[Start of Attachment]

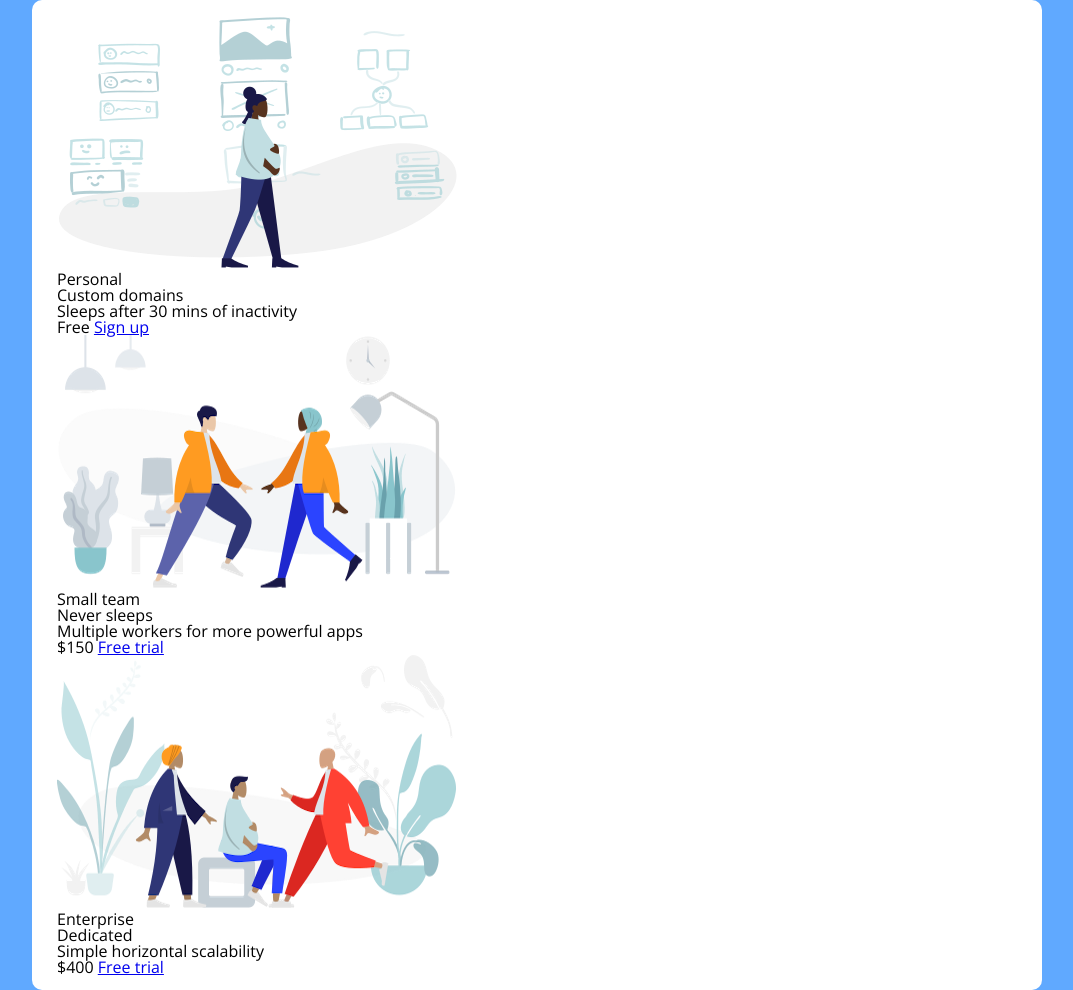
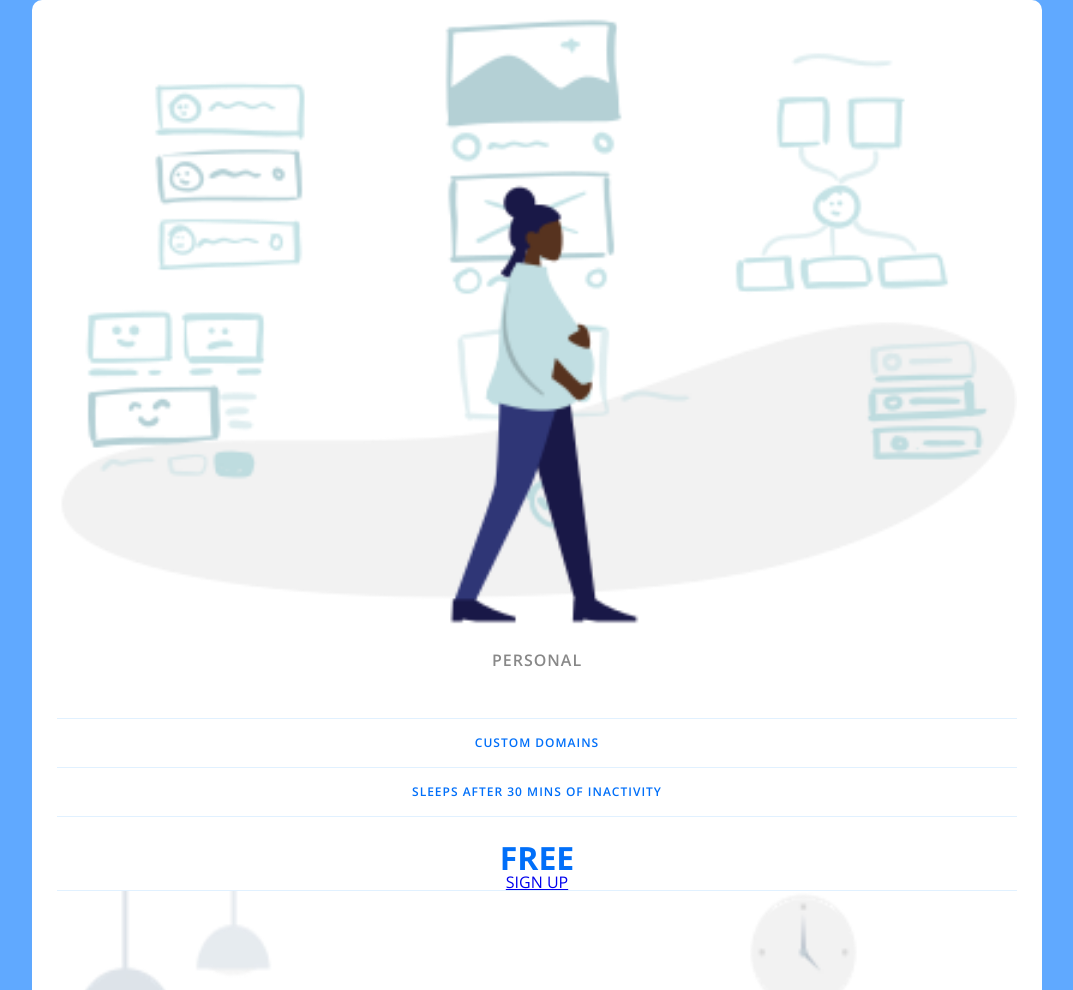
Before and after one commit to gloria-cheung/pricing_panel, a website: page public/index.html in a window 1280 px wide. Shown: the top 990 px of the page, without its empty margins (103-1176 px from the left). Drawn offline with nearby package versions, Linux system fonts and the light colour scheme.

Commit message:
add style for each pricing plan

```diff
--- a/public/app.css
+++ b/public/app.css
@@ -65,4 +65,52 @@ body {
   padding: 15px 25px;
   width: 100%;
   max-width: 960px;
+  display: flex;
+  flex-direction: column;
+  text-align: center;
+  text-transform: uppercase;
 }
+
+.pricing-plan {
+  border-bottom: 1px solid #e1f1ff;
+}
+
+.pricing-plan:last-child {
+  border-bottom: none;
+}
+
+.pricing-img {
+  margin-bottom: 25px;
+  width: 100%;
+}
+
+.pricing-header {
+  color: #888;
+  font-weight: 600;
+  letter-spacing: 1px;
+}
+
+.pricing-features {
+  margin: 50px 0 25px;
+  color: #016ff9;
+}
+
+.pricing-features-item {
+  font-weight: 600;
+  letter-spacing: 1px;
+  font-size: 12px;
+  line-height: 1.5;
+  padding: 15px 0;
+  border-top: 1px solid #e1f1ff;
+}
+
+.pricing-features-item:last-child {
+  border-bottom: 1px solid #e1f1ff;
+}
+
+.pricing-price {
+  color: #016ff9;
+  display: block;
+  font-size: 32px;
+  font-weight: 700;
+}
```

[End of Attachment]

Task details → Count, in the records above, the lines that contain "bottom", and write only the resulting number.

Response area → 4